### Material for this exercise
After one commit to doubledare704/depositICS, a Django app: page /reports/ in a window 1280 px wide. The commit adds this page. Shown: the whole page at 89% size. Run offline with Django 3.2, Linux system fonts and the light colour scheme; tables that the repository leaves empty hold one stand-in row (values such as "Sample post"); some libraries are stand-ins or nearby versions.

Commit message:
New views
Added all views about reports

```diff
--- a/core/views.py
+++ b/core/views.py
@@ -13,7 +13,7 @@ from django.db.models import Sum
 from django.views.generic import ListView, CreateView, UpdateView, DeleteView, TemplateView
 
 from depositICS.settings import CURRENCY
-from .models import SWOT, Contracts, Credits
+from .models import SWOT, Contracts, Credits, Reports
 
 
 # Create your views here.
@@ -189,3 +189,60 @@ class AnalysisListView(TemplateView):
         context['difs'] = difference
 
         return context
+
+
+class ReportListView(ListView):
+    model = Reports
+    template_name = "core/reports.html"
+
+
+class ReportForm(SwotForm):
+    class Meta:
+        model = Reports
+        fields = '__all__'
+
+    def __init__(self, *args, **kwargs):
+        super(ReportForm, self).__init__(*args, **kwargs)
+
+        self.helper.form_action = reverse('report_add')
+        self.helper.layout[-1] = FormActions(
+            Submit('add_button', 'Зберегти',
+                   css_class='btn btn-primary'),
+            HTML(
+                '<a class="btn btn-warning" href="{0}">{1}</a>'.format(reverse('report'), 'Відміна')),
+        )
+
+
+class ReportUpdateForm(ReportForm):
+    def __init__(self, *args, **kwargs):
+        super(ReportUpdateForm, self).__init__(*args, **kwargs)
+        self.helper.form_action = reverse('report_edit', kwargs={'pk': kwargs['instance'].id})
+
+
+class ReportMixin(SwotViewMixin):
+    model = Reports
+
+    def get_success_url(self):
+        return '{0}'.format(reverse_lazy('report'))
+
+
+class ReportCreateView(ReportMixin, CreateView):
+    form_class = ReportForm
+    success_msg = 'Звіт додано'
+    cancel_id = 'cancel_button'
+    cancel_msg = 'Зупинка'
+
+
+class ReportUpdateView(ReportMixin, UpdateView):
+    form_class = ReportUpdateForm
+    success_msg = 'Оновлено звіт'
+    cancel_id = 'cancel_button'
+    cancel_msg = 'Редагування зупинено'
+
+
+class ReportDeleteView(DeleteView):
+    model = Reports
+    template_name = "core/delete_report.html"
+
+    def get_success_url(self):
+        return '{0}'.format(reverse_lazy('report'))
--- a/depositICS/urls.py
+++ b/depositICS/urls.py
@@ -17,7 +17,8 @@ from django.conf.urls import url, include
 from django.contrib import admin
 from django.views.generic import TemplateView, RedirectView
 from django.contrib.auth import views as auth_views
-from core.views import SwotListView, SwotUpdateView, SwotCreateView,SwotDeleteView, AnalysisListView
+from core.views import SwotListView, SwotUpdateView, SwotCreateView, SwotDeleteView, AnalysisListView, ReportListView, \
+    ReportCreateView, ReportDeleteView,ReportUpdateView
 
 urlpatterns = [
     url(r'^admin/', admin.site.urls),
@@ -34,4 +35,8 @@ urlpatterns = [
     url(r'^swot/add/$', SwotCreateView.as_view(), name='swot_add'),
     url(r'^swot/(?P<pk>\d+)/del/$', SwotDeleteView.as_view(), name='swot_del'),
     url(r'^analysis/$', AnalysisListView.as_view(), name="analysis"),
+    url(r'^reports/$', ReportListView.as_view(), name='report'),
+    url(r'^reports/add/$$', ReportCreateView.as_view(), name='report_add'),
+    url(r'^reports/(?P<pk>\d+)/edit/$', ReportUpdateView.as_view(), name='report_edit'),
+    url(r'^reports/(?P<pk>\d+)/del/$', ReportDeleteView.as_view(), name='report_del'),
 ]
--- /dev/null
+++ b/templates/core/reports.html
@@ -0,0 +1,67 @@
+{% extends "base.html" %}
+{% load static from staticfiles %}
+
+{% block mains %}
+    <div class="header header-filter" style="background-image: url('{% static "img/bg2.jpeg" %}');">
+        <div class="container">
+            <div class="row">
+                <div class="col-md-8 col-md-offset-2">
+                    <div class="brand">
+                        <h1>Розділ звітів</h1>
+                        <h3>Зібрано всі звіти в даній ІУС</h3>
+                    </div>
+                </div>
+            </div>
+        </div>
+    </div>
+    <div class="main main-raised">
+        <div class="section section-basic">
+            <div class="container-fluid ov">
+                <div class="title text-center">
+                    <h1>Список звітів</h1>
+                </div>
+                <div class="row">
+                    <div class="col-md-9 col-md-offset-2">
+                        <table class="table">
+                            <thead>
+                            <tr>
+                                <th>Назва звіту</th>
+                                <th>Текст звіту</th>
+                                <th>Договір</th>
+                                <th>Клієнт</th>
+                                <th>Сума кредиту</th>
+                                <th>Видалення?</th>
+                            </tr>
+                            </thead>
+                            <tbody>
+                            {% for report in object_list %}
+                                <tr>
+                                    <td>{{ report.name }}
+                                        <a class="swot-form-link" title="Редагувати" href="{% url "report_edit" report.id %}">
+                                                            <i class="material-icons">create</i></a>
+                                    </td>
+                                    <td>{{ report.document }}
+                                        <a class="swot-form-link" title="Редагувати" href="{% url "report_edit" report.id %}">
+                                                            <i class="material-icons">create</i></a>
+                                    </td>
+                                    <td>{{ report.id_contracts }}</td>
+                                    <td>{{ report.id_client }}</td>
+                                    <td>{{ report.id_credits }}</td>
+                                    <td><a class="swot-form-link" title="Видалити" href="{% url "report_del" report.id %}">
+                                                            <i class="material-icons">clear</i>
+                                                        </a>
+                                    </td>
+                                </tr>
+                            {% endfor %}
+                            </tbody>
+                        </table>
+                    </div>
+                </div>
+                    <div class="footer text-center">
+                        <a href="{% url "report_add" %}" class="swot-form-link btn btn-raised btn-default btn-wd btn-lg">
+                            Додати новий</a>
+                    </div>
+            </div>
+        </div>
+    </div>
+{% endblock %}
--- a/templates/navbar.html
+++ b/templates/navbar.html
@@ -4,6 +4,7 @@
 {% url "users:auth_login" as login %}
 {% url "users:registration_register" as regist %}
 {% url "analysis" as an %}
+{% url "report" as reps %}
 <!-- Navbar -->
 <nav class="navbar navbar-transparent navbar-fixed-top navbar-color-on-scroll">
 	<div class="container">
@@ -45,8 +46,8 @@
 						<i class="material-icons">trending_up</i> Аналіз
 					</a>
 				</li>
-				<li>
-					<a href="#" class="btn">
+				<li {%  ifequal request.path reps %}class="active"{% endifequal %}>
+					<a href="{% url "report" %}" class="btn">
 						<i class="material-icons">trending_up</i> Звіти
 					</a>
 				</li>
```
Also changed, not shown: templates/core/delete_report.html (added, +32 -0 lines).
######
**Work instructions**.
Copy out every line from the data above in which the word "templates" occurs.

**Expected output**.
+++ b/templates/core/reports.html
--- a/templates/navbar.html
+++ b/templates/navbar.html
Also changed, not shown: templates/core/delete_report.html (added, +32 -0 lines).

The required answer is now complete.